8. Yoshihiro Yamazaki, Raul Hernandez-Sanchez, Sossina M. Haile, High total proton conductivity in large-grained yttrium-doped barium zirconate, Chemistry of Materials, 10.1021/cm900208w, 21, 13, 2755-2762, 2009.07, Barium zirconate has attracted particular attention among candidate proton conducting electrolyte materials for fuel cells and other electrochemical applications because of its chemical stability, mechanical robustness, and high bulk proton conductivity. Development of electrochemical devices based on this material, however, has been hampered by the high resistance of grain boundaries, and, due to limited grain growth during sintering, the high number density of such boundaries. Here, we demonstrate a fabrication protocol based on the sol - gel synthesis of nanocrystalline precursor materials and reactive sintering that results in large-grained, polycrystalline BaZr 0.8Y 0.2C 3-δ of total high conductivity, ∼ 1 × 10 -2 Scm -1 at 450 °C. The detrimental role of grain boundaries in these materials is confirmed via a comparison of the conductivities of polycrystalline samples with different grain sizes. Specifically, two samples with grain sizes differing by a factor of 2.3 display essentially identical grain interior conductivities, whereas the total grain boundary conductivities differ by a factor of 2.5-3.2, depending on the temperature (with the larger-grained material displaying higher conductivity)..
9. Yoshihiro Yamazaki, Peter Babilo, Sossina M. Haile, Defect chemistry of yttrium-doped barium zirconate
A thermodynamic analysis of water uptake, Chemistry of Materials, 10.1021/cm800843s, 20, 20, 6352-6357, 2008.10, Thermogravimetry has been used to evaluate the equilibrium constants of the water incorporation reaction in yttrium-doped BaZrO3 with 20-40% yttrium in the temperature range 50-1000°C under a water partial pressure of 0.023 atm. The constants, calculated under the assumption of a negligible hole concentration, were found to be linear in the Arrhenius representation only at low temperatures (≤500 °C). Nonlinearity at high temperatures is attributed to the occurrence of electronic defects. The hydration enthalpies determined here range from -22 to -26 kJ mol-1 and are substantially smaller in magnitude than those reported previously. The difference is a direct result of the different temperature ranges employed, where previous studies have utilized higher temperature thermogravimetric measurements, despite the inapplicability of the assumption of a negligible hole concentration. The hydration entropies measured in this work, around -40 J K-1 mol -1, are similarly smaller in magnitude than those previously reported and are considerably smaller than what would be expected from the complete loss of entropy of vapor-phase H2O upon dissolution. This result suggests that substantial entropy is introduced into the oxide as a consequence of the hydration. The hydration reaction constants are largely independent of yttrium concentration, in agreement with earlier reports..

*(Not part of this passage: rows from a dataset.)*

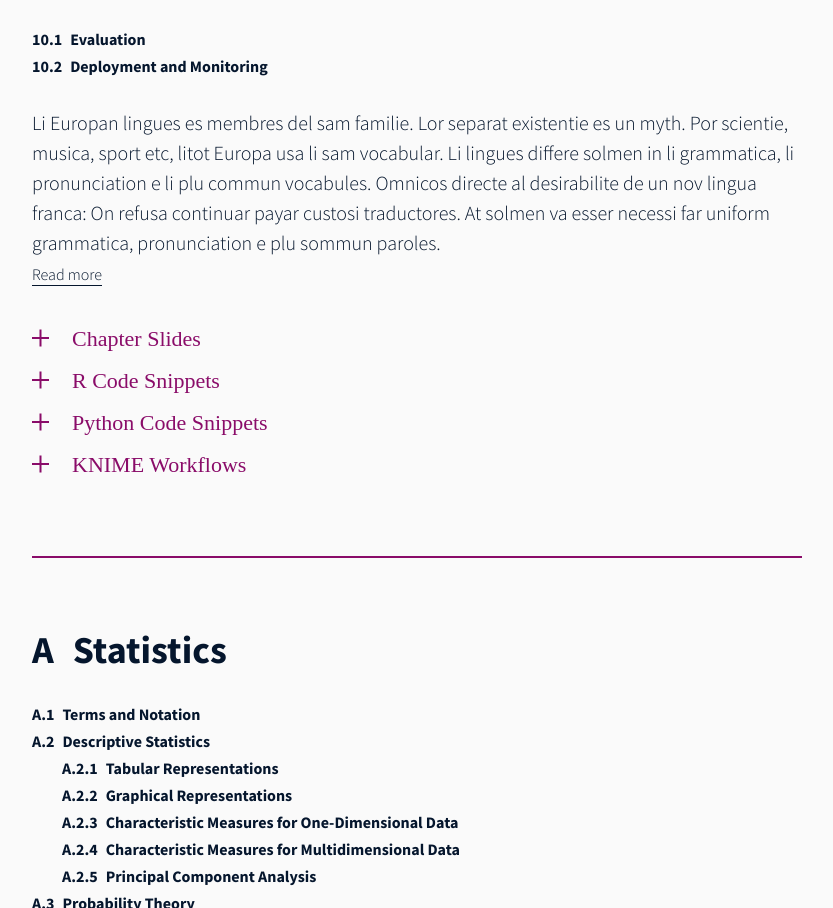
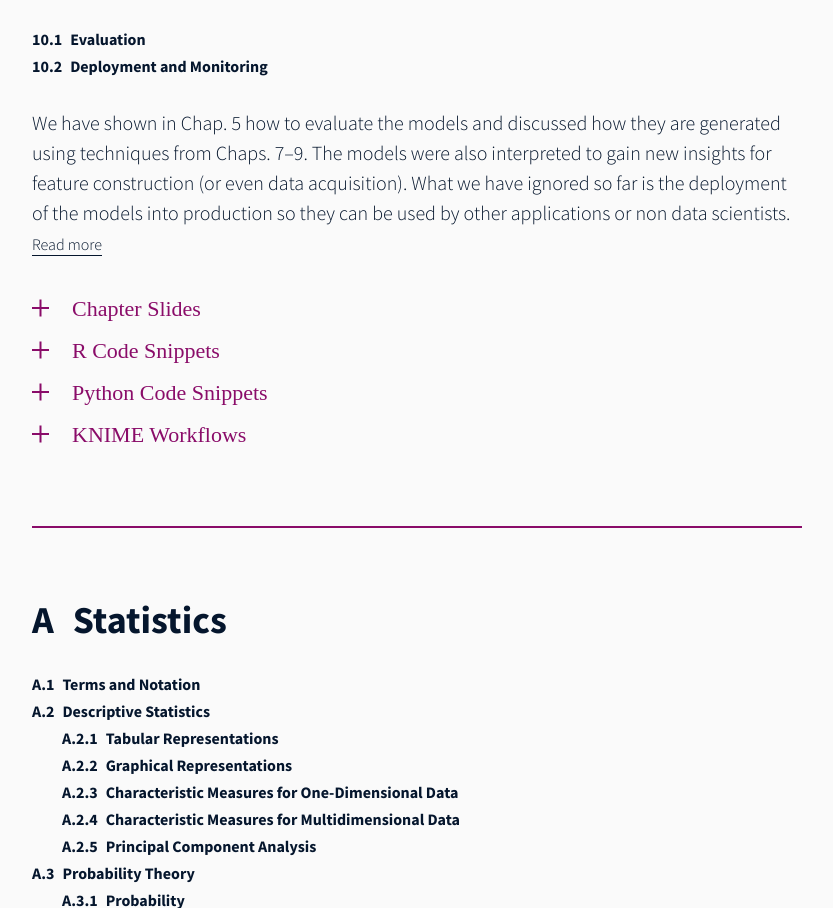
Before and after one commit to sathayas/GuideIDSWeb, a website: page contents-and-teaching-material.html in a window 1280 px wide. Shown: the part 8897-9805 px from the top of the page, without its empty margins (423-1256 px from the left). Drawn offline with nearby package versions, Linux system fonts and the light colour scheme; a web font is replaced by a local one.

Commit message:
Added chapter 10 abstract -- long teaser, with 1 sentence in the main abstract

```diff
--- a/contents-and-teaching-material.html
+++ b/contents-and-teaching-material.html
@@ -1297,9 +1297,14 @@
 										<li>10.1&#8194;Evaluation</li>
 										<li>10.2&#8194;Deployment and Monitoring</li>
 									</ol>
-									<p>Li Europan lingues es membres del sam familie. Lor separat existentie es un myth. Por scientie, musica, sport etc, litot Europa usa li sam vocabular. Li lingues differe solmen in li grammatica, li pronunciation e li plu commun vocabules. Omnicos directe al desirabilite de un nov lingua franca: On refusa continuar payar custosi traductores. At solmen va esser necessi far uniform grammatica, pronunciation e plu sommun paroles.</p>
+									<p>We have shown in Chap. 5 how to evaluate the models and discussed how they are
+										 generated using techniques from Chaps. 7–9. The models were also interpreted to
+										 gain new insights for feature construction (or even data acquisition). What we have
+										 ignored so far is the deployment of the models into production so they can be used by
+										 other applications or non data scientists. </p>
 									<div id="chapter-10-abstract" class="content__more">
-										<p>Li Europan lingues es membres del sam familie. Lor separat existentie es un myth. Por scientie, musica, sport etc, litot Europa usa li sam vocabular. Li lingues differe solmen in li grammatica, li pronunciation e li plu commun vocabules. Omnicos directe al desirabilite de un nov lingua franca: On refusa continuar payar custosi traductores. At solmen va esser necessi far uniform grammatica, pronunciation e plu sommun paroles. Ma quande lingues coalesce, li grammatica del resultant lingue es plu simplic e regulari quam ti del coalescent lingues. Li nov lingua franca va esser plu simplic e regulari quam li existent Europan lingues. It va esser tam simplic quam Occidental in fact, it va esser Occidental. A un Angleso it va semblar un simplificat Angles, quam un skeptic Cambridge amico dit me que Occidental es.Li Europan lingues es membres del sam familie. Lor separat existentie es un myth. <a href="#">Test Link</a> Por scientie, musica, sport etc, litot Europa usa li sam vocabular. Li lingues differe solmen in li grammatica, li pronunciation e li plu commun vocabules. Omnicos directe al desirabilite de un nov lingua franca: On refusa continuar payar custosi traductores. At solmen va esser necessi far uniform grammatica, pronunciation e plu sommun paroles. </p>
+										<p>Important here are also issues of continued
+											 monitoring and potentially even automatic updating of the models in production.</p>
 									</div>
 									<button data-toggle="#chapter-10-abstract" class="content__toggle" aria-label="Toggle"><span class="toggle__label" data-toggle-collapse="Show less" data-toggle-expand="Read more">Read more</span></button>
 								</div>
```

Presentations
1. Y.Yamazaki, Proton trapping in proton-conducting oxide, 17th International Conference on Solid State Protonic Conductors, 2014.09.

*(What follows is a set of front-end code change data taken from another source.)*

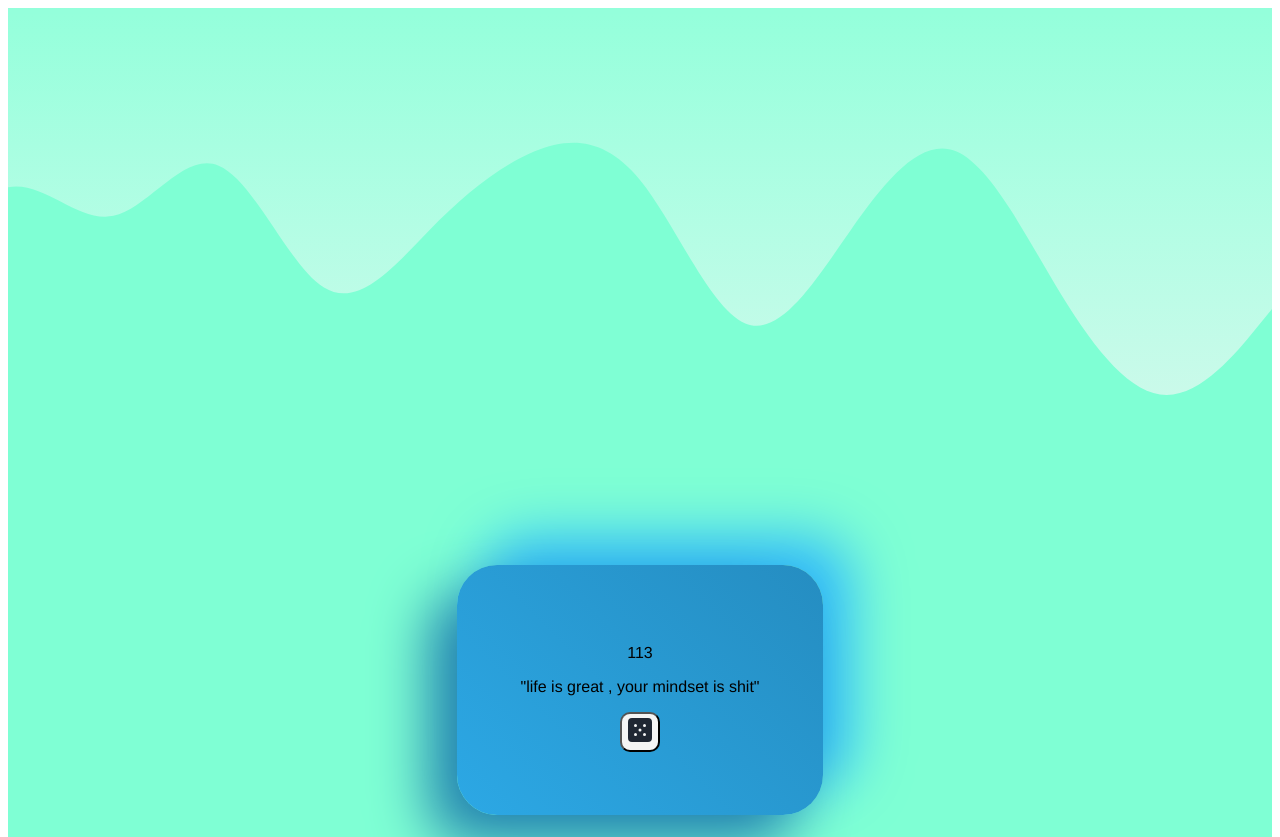
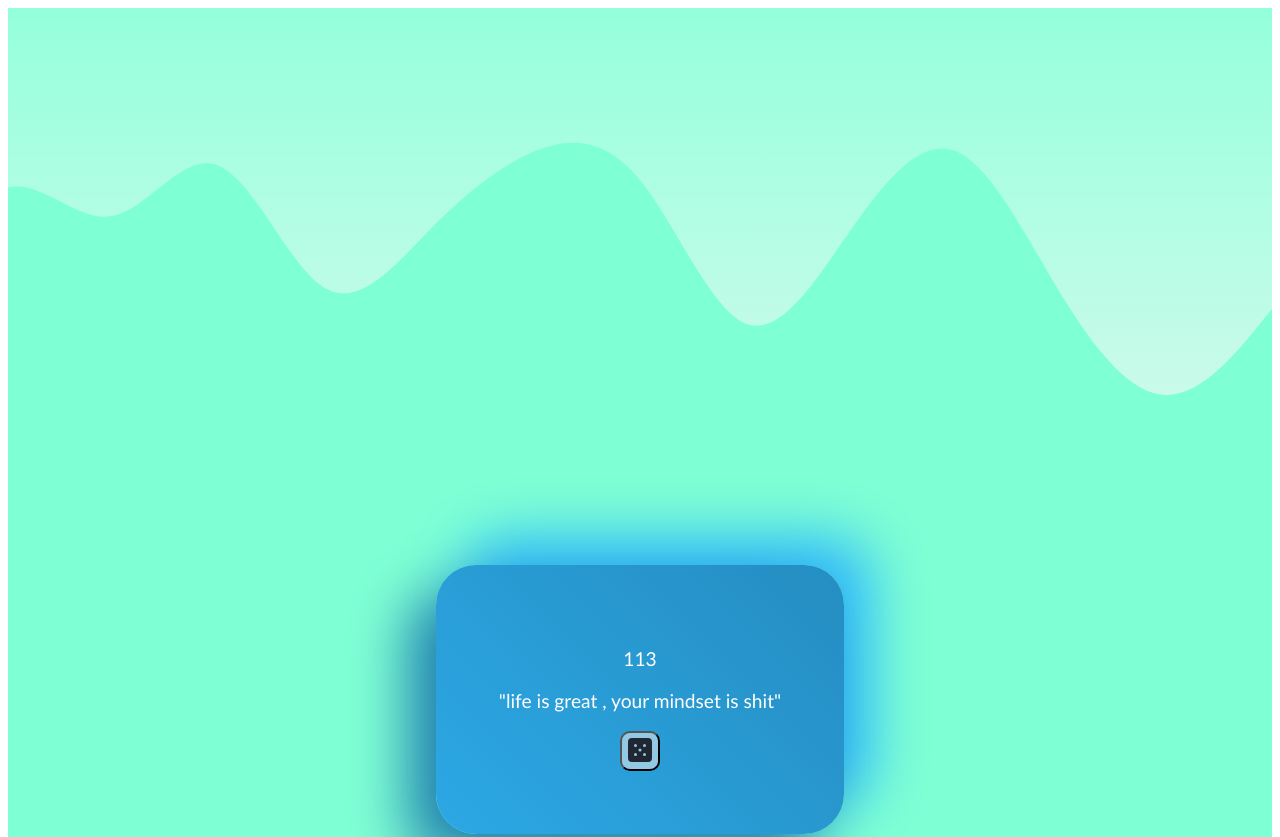
Before and after one commit to aaditya-cpu/adviceapi-frontend-entor, a plain HTML site: page index.html in a window 1280 px wide. Shown: the top 837 px of the page. Drawn offline with Linux system fonts and the light colour scheme.

Commit message:
final-base-1

```diff
--- a/style.css
+++ b/style.css
@@ -1,5 +1,5 @@
 * {
-    font-family: 'Franklin Gothic Medium', 'Arial Narrow', Arial, sans-serif;
+    font-family: 'Gill Sans', 'Gill Sans MT', Calibri, 'Trebuchet MS', sans-serif;
 }
 
 .backest {
@@ -30,10 +30,11 @@
 }
 
 .randomButton {
-    background: whitesmoke;
+    background: rgba(240, 240, 240, 0.529);
     border-radius: 10px;
     width: 3em;
     height: 3em;
+    g
 }
 
 .rotate:hover {
@@ -50,3 +51,10 @@
         transform: rotate(359deg);
     }
 }
+
+.adviseText,
+.adviseNumber {
+    color: white;
+    font-size: larger;
+    font-weight: 200;
+}
```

2. Y.Yamazaki, Proton diffusion in solid oxide fuel cell electrolytes, International Conference on Diffusion in Materials, 2014.08.
3. Y.Yamazaki, F. Blanc, Y. Okuyama, L. Buannic, C.P. Grey, S.M. Haile, Proton trapping: a guide for proton conducting oxide electrolyte development, International Workshop on Protonic Ceramic Fuel Cells Status & Prospects (PPCC2013 – Prospects Protonic Ceramic Cells), 2013.07.
4. Y.Yamazaki, Novel perovskite catalysts for thermochemical water splitting, The 19th International Conference on Solid State Ionics, 2013.06.